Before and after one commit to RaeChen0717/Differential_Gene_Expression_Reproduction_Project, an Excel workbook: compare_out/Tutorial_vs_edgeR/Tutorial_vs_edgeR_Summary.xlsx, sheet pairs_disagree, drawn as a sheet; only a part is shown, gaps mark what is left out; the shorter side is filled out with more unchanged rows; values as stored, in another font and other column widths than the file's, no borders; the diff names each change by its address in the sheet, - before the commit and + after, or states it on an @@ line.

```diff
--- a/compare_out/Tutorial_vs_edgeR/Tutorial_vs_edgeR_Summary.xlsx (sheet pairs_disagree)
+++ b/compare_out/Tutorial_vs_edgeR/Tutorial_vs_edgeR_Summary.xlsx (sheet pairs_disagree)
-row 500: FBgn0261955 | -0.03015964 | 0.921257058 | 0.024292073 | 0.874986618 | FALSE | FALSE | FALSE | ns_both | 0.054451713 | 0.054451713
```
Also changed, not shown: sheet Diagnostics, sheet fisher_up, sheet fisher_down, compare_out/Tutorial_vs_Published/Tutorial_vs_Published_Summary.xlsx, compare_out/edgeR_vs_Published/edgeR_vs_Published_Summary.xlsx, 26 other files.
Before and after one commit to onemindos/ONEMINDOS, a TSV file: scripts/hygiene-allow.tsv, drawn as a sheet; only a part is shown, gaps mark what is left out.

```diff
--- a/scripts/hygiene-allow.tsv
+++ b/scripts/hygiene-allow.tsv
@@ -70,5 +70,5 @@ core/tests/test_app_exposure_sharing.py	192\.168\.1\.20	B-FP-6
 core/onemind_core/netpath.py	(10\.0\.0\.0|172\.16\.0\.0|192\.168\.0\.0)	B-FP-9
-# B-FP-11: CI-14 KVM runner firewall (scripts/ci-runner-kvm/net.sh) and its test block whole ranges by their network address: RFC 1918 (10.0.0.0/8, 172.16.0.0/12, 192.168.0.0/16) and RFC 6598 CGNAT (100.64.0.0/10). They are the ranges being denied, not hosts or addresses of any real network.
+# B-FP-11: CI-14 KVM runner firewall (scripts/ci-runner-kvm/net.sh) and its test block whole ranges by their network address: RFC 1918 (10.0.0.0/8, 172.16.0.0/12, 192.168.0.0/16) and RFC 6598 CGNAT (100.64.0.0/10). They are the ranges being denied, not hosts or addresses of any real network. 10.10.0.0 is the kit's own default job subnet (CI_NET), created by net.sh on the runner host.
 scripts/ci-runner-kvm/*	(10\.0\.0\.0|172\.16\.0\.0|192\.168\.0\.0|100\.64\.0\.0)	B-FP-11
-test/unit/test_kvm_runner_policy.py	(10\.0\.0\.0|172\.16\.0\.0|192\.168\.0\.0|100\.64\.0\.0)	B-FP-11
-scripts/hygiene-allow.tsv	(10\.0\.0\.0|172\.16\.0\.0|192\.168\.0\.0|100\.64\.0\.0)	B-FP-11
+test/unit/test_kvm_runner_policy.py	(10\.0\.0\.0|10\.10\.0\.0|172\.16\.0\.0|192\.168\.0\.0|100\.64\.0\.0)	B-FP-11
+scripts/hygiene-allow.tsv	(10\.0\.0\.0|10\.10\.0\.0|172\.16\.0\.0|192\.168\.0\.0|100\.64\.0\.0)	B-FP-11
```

- **Requirement**:
Every record, restated word for word, should make up your reply.

- **Written answer**:
Before and after one commit to RaeChen0717/Differential_Gene_Expression_Reproduction_Project, an Excel workbook: compare_out/Tutorial_vs_edgeR/Tutorial_vs_edgeR_Summary.xlsx, sheet pairs_disagree, drawn as a sheet; only a part is shown, gaps mark what is left out; the shorter side is filled out with more unchanged rows; values as stored, in another font and other column widths than the file's, no borders; the diff names each change by its address in the sheet, - before the commit and + after, or states it on an @@ line.

```diff
--- a/compare_out/Tutorial_vs_edgeR/Tutorial_vs_edgeR_Summary.xlsx (sheet pairs_disagree)
+++ b/compare_out/Tutorial_vs_edgeR/Tutorial_vs_edgeR_Summary.xlsx (sheet pairs_disagree)
-row 500: FBgn0261955 | -0.03015964 | 0.921257058 | 0.024292073 | 0.874986618 | FALSE | FALSE | FALSE | ns_both | 0.054451713 | 0.054451713
```
Also changed, not shown: sheet Diagnostics, sheet fisher_up, sheet fisher_down, compare_out/Tutorial_vs_Published/Tutorial_vs_Published_Summary.xlsx, compare_out/edgeR_vs_Published/edgeR_vs_Published_Summary.xlsx, 26 other files.
Before and after one commit to onemindos/ONEMINDOS, a TSV file: scripts/hygiene-allow.tsv, drawn as a sheet; only a part is shown, gaps mark what is left out.

```diff
--- a/scripts/hygiene-allow.tsv
+++ b/scripts/hygiene-allow.tsv
@@ -70,5 +70,5 @@ core/tests/test_app_exposure_sharing.py	192\.168\.1\.20	B-FP-6
 core/onemind_core/netpath.py	(10\.0\.0\.0|172\.16\.0\.0|192\.168\.0\.0)	B-FP-9
-# B-FP-11: CI-14 KVM runner firewall (scripts/ci-runner-kvm/net.sh) and its test block whole ranges by their network address: RFC 1918 (10.0.0.0/8, 172.16.0.0/12, 192.168.0.0/16) and RFC 6598 CGNAT (100.64.0.0/10). They are the ranges being denied, not hosts or addresses of any real network.
+# B-FP-11: CI-14 KVM runner firewall (scripts/ci-runner-kvm/net.sh) and its test block whole ranges by their network address: RFC 1918 (10.0.0.0/8, 172.16.0.0/12, 192.168.0.0/16) and RFC 6598 CGNAT (100.64.0.0/10). They are the ranges being denied, not hosts or addresses of any real network. 10.10.0.0 is the kit's own default job subnet (CI_NET), created by net.sh on the runner host.
 scripts/ci-runner-kvm/*	(10\.0\.0\.0|172\.16\.0\.0|192\.168\.0\.0|100\.64\.0\.0)	B-FP-11
-test/unit/test_kvm_runner_policy.py	(10\.0\.0\.0|172\.16\.0\.0|192\.168\.0\.0|100\.64\.0\.0)	B-FP-11
-scripts/hygiene-allow.tsv	(10\.0\.0\.0|172\.16\.0\.0|192\.168\.0\.0|100\.64\.0\.0)	B-FP-11
+test/unit/test_kvm_runner_policy.py	(10\.0\.0\.0|10\.10\.0\.0|172\.16\.0\.0|192\.168\.0\.0|100\.64\.0\.0)	B-FP-11
+scripts/hygiene-allow.tsv	(10\.0\.0\.0|10\.10\.0\.0|172\.16\.0\.0|192\.168\.0\.0|100\.64\.0\.0)	B-FP-11
```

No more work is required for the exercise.